On server side we could capture these:

def returnPixelparams():
    params  = request.args.get('sizeinfo')
    gif_str = base64.b64decode(gif)
    return send_file(io.BytesIO(gif_str), mimetype='image/gif')

Again in our log, we could see “m” stored in the params.

Additionally, We could actually also drop a cookie with the pixel :

def returnPixelcookies():
    gif_str = base64.b64decode(gif)

    resp = make_response(send_file(io.BytesIO(gif_str), mimetype='image/gif'),200)
    resp.set_cookie('userid', "this user doesnt mind cookies", max_age=1296000)
    return resp

and when visiting any pages that have this pixel installed we could retrieve the following cookie information

This information could be read back by the originator of the cookie:

def cookiesinfo():
    name = request.cookies.get('userid')
    return name

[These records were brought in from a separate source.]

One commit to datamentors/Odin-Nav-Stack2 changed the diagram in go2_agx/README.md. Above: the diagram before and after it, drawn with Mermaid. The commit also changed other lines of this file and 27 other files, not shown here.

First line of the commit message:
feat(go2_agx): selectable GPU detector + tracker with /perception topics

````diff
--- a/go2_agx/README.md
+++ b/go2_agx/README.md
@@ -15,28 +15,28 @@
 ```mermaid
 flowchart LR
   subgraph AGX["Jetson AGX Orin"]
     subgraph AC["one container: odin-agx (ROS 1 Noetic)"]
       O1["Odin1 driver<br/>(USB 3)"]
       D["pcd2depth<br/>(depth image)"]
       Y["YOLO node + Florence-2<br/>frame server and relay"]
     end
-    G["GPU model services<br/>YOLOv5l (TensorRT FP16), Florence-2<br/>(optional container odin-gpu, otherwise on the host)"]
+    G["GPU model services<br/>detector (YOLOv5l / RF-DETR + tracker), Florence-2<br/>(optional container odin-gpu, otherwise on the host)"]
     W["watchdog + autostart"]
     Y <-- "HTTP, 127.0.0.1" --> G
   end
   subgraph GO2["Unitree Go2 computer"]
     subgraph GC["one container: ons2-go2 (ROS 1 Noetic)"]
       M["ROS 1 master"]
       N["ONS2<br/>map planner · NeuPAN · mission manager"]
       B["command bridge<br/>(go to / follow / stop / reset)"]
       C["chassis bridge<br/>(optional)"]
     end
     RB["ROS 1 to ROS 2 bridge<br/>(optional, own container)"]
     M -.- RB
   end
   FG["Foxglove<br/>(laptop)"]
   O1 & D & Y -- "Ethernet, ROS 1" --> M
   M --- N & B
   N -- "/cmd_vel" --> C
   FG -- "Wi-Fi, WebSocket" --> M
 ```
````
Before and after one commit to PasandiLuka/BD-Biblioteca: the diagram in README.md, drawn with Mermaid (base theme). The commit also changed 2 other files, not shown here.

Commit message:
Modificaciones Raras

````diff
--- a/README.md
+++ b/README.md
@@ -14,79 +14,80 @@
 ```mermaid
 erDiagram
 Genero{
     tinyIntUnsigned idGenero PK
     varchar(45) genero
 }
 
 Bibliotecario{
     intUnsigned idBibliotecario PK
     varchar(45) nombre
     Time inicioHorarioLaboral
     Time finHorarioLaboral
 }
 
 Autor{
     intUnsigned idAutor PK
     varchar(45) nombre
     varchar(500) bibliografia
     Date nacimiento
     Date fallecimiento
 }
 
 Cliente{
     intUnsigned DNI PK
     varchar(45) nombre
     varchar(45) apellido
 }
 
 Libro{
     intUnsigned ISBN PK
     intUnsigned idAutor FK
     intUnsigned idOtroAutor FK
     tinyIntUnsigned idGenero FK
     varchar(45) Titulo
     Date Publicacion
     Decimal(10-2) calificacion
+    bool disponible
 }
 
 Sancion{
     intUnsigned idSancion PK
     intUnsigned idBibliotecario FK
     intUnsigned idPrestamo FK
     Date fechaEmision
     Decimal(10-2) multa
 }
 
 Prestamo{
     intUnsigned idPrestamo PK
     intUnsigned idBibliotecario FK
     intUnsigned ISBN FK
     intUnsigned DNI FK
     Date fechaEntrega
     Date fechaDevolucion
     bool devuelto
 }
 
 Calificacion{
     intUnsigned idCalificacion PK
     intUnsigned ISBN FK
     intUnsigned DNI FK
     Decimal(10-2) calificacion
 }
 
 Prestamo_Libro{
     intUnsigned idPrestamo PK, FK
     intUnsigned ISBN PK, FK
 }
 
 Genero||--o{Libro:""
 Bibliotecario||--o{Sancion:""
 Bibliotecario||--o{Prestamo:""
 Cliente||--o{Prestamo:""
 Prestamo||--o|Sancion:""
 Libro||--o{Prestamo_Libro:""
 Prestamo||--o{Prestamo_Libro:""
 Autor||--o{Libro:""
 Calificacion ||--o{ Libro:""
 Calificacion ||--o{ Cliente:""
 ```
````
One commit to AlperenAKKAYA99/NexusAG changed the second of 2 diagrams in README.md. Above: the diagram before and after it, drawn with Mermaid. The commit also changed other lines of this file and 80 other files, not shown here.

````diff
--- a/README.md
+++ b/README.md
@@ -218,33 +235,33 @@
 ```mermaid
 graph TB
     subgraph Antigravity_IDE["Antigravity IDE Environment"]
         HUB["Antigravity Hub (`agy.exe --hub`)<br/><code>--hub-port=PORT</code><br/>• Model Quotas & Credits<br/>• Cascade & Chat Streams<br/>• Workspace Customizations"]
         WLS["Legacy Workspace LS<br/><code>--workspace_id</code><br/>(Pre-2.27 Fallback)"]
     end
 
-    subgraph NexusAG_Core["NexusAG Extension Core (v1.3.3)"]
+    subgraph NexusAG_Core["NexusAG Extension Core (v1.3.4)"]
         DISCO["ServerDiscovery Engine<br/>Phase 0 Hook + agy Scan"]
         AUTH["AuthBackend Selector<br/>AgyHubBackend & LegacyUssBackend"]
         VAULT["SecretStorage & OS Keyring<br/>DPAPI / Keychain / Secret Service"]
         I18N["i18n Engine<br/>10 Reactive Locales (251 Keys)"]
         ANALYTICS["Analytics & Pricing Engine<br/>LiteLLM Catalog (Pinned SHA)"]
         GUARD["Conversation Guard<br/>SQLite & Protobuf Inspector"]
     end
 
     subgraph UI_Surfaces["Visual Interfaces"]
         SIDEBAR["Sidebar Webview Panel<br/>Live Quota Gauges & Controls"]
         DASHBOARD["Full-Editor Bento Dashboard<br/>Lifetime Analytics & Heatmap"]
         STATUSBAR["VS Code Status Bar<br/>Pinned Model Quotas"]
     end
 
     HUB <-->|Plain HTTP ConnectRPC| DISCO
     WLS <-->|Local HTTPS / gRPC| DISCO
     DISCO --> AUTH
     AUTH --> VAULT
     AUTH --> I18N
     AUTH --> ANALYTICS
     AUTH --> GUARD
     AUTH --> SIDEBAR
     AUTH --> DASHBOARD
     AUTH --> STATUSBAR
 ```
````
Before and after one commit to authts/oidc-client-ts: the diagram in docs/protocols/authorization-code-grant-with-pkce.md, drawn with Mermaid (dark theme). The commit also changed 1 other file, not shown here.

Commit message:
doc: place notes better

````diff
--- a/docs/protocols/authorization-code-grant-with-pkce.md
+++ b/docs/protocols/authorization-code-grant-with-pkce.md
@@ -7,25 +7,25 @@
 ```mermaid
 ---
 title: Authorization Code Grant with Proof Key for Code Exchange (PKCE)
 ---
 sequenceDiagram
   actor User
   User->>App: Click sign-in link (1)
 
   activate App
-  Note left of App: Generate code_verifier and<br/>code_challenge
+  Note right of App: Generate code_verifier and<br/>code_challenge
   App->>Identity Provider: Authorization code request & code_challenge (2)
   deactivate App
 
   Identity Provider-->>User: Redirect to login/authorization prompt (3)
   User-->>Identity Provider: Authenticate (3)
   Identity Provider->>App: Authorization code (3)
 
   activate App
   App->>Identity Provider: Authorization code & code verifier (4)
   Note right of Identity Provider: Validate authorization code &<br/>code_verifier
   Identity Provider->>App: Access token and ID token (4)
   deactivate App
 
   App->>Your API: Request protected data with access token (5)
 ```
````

So here it is, a simple behind the scene of what happens when you are using pixels!